### Entries provided
══════
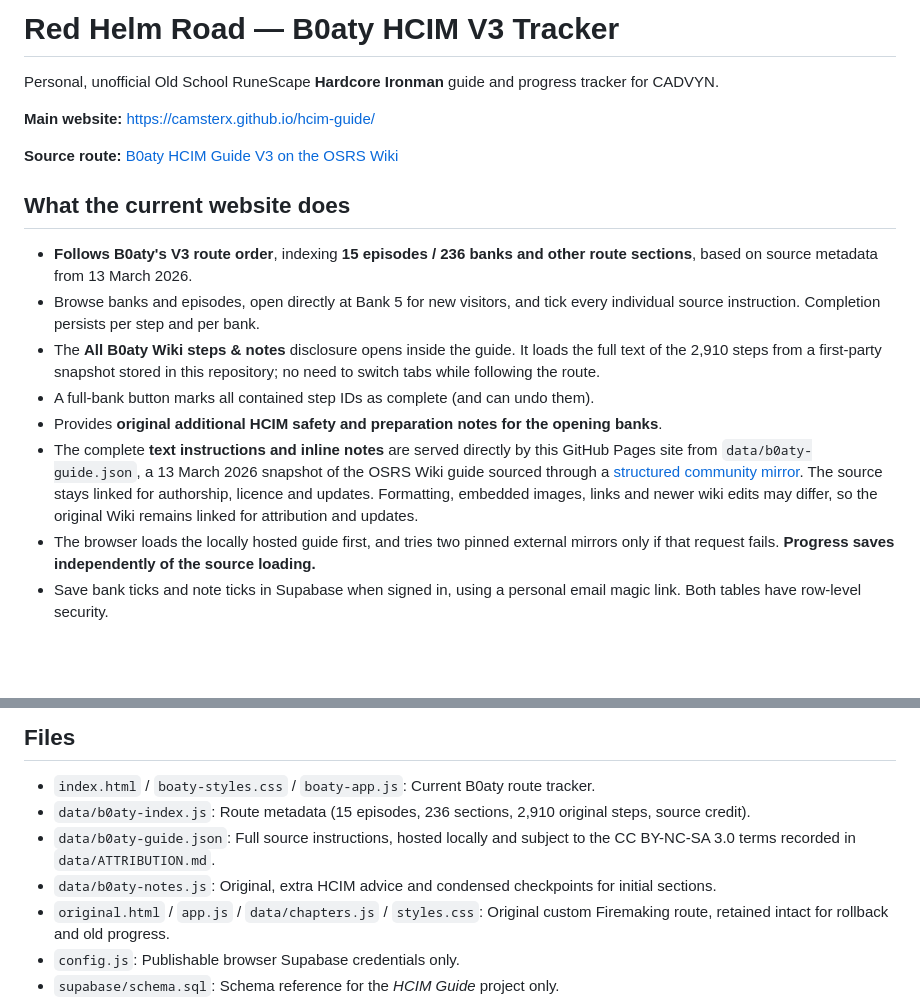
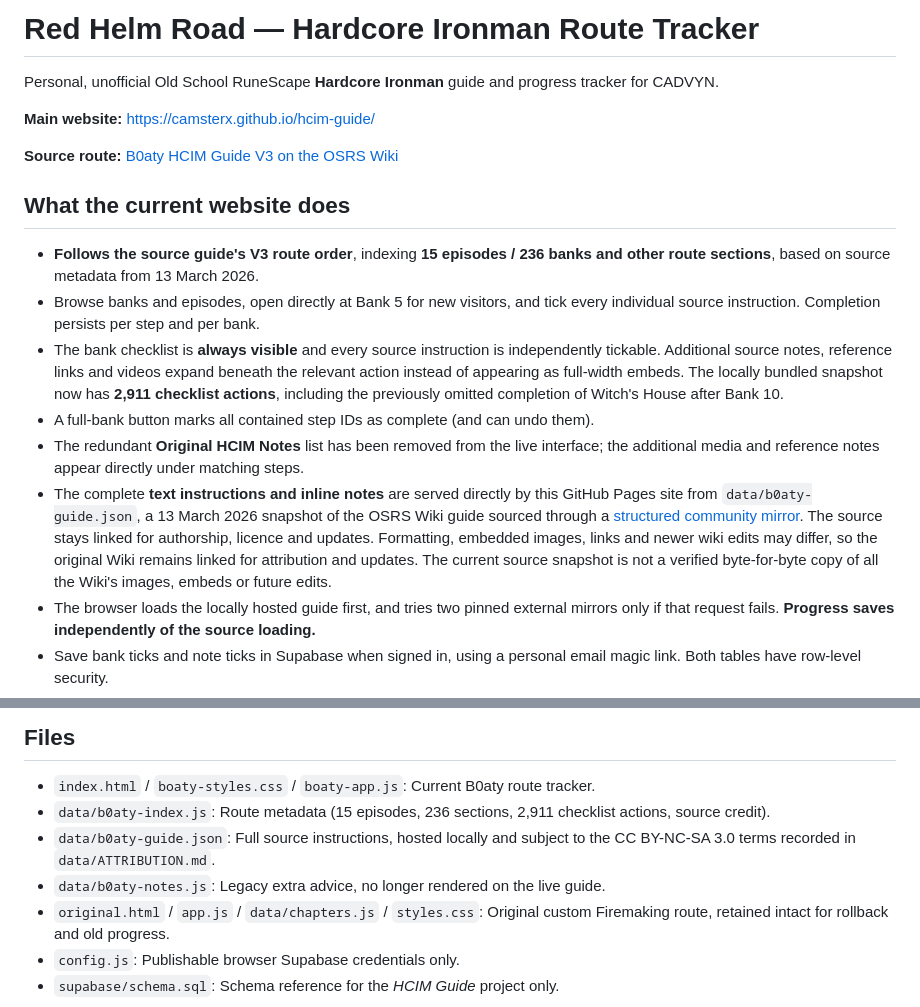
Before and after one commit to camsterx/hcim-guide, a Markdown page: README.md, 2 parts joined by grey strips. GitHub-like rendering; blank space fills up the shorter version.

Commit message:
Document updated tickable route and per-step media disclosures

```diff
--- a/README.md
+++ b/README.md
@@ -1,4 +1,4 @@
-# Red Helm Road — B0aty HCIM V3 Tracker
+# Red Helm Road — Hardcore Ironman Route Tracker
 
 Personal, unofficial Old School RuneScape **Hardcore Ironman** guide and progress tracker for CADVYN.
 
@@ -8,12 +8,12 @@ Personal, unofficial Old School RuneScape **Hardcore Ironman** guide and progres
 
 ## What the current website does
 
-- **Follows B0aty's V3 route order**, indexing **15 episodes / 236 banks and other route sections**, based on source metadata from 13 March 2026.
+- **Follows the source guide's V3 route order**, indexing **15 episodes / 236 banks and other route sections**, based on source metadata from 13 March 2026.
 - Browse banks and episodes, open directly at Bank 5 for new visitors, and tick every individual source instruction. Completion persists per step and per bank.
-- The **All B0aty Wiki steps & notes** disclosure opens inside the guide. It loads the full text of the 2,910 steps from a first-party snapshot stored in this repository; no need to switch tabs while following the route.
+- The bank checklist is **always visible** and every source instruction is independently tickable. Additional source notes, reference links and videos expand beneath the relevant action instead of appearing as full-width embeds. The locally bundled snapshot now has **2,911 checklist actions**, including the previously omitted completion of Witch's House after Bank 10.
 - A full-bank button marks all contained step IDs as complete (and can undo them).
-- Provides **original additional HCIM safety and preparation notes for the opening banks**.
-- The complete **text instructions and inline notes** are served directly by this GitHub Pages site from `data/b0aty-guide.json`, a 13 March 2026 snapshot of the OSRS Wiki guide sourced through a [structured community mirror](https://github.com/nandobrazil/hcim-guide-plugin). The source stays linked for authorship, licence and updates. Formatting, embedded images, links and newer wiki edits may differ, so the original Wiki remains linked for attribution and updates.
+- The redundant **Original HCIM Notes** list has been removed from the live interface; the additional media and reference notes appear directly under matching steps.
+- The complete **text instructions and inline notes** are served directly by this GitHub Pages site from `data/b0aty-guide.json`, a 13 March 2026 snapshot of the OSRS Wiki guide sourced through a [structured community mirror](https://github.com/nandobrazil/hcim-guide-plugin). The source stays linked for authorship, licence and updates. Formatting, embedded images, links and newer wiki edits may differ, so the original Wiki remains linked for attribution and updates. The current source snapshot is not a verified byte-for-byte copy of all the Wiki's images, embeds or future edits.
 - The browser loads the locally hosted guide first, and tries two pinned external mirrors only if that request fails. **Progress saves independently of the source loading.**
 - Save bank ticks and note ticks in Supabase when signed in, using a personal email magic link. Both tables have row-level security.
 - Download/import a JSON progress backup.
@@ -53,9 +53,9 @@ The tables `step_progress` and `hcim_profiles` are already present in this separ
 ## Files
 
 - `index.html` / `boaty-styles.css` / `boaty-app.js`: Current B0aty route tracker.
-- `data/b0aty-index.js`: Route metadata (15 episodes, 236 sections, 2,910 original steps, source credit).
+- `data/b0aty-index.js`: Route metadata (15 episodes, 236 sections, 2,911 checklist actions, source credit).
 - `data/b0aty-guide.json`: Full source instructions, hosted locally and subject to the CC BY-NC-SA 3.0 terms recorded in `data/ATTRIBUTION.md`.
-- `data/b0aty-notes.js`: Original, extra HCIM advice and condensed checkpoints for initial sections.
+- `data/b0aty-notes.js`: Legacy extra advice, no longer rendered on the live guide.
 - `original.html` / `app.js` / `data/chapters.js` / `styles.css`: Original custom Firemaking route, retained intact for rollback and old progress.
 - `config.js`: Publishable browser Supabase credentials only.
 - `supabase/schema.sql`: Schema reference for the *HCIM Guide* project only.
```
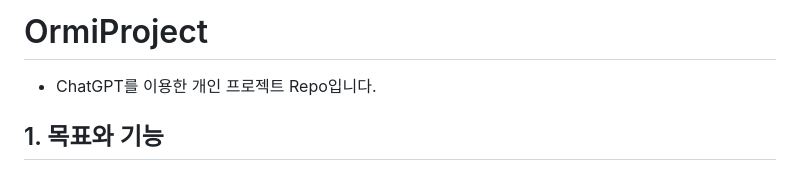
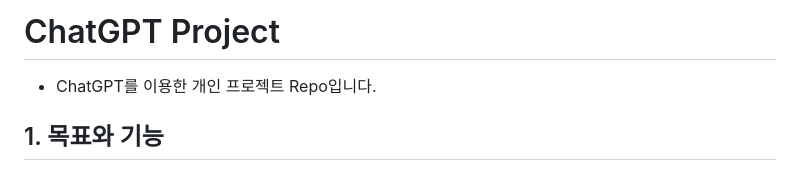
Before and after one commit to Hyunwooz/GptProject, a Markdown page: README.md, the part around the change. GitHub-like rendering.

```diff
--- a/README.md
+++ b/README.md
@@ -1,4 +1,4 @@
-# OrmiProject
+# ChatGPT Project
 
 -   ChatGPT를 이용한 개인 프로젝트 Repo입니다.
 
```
══════
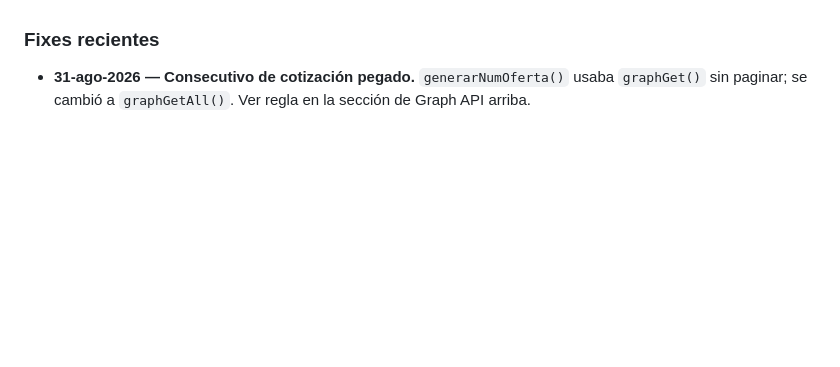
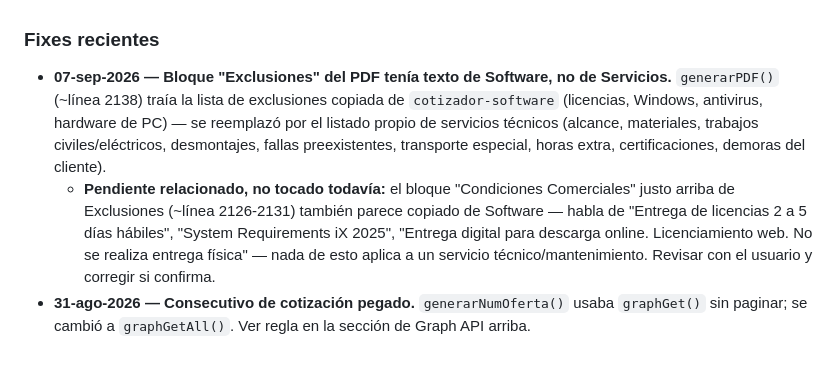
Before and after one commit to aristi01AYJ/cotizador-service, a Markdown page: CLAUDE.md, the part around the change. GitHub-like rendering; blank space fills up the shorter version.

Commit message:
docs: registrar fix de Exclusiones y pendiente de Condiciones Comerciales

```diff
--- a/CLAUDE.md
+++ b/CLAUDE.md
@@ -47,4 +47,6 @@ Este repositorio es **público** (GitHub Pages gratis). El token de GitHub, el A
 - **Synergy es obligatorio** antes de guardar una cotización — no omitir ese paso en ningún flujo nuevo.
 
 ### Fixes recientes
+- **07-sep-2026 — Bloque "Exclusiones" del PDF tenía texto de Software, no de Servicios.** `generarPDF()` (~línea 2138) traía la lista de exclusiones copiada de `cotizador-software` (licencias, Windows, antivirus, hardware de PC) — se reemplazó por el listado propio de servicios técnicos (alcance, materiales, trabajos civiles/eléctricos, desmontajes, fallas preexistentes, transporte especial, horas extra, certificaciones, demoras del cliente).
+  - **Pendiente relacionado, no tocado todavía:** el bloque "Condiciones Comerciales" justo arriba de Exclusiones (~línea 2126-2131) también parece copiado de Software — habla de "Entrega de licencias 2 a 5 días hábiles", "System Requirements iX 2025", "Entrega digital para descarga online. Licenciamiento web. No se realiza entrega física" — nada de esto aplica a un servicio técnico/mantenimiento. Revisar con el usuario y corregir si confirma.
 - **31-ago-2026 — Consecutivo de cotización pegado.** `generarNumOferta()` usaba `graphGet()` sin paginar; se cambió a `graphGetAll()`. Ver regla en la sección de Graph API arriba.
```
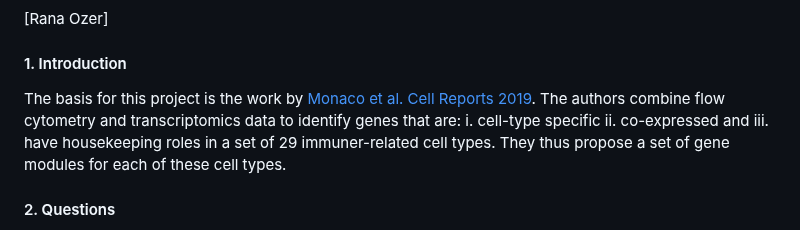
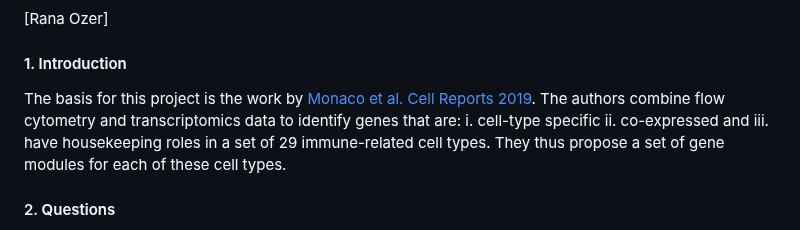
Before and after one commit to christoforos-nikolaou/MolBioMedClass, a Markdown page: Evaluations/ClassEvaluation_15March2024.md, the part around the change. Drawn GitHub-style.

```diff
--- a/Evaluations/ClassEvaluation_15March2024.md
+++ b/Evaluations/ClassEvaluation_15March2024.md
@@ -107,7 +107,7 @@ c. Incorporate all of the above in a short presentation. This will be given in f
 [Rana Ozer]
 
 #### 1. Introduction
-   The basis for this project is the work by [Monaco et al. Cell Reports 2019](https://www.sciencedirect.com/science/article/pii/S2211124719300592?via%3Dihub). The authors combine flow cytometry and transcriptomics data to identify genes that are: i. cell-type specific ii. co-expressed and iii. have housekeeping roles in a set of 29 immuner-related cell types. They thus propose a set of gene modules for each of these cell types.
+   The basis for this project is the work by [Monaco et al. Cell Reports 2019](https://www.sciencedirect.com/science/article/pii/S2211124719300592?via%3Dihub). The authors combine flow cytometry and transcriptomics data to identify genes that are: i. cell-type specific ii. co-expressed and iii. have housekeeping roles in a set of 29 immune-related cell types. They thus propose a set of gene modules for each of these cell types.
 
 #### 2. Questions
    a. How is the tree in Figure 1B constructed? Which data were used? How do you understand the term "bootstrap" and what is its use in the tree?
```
══════
### Required work
All lines of the records above that carry the word "Markdown" should be listed.

### Solution
Before and after one commit to camsterx/hcim-guide, a Markdown page: README.md, 2 parts joined by grey strips. GitHub-like rendering; blank space fills up the shorter version.
Before and after one commit to Hyunwooz/GptProject, a Markdown page: README.md, the part around the change. GitHub-like rendering.
Before and after one commit to aristi01AYJ/cotizador-service, a Markdown page: CLAUDE.md, the part around the change. GitHub-like rendering; blank space fills up the shorter version.
Before and after one commit to christoforos-nikolaou/MolBioMedClass, a Markdown page: Evaluations/ClassEvaluation_15March2024.md, the part around the change. Drawn GitHub-style.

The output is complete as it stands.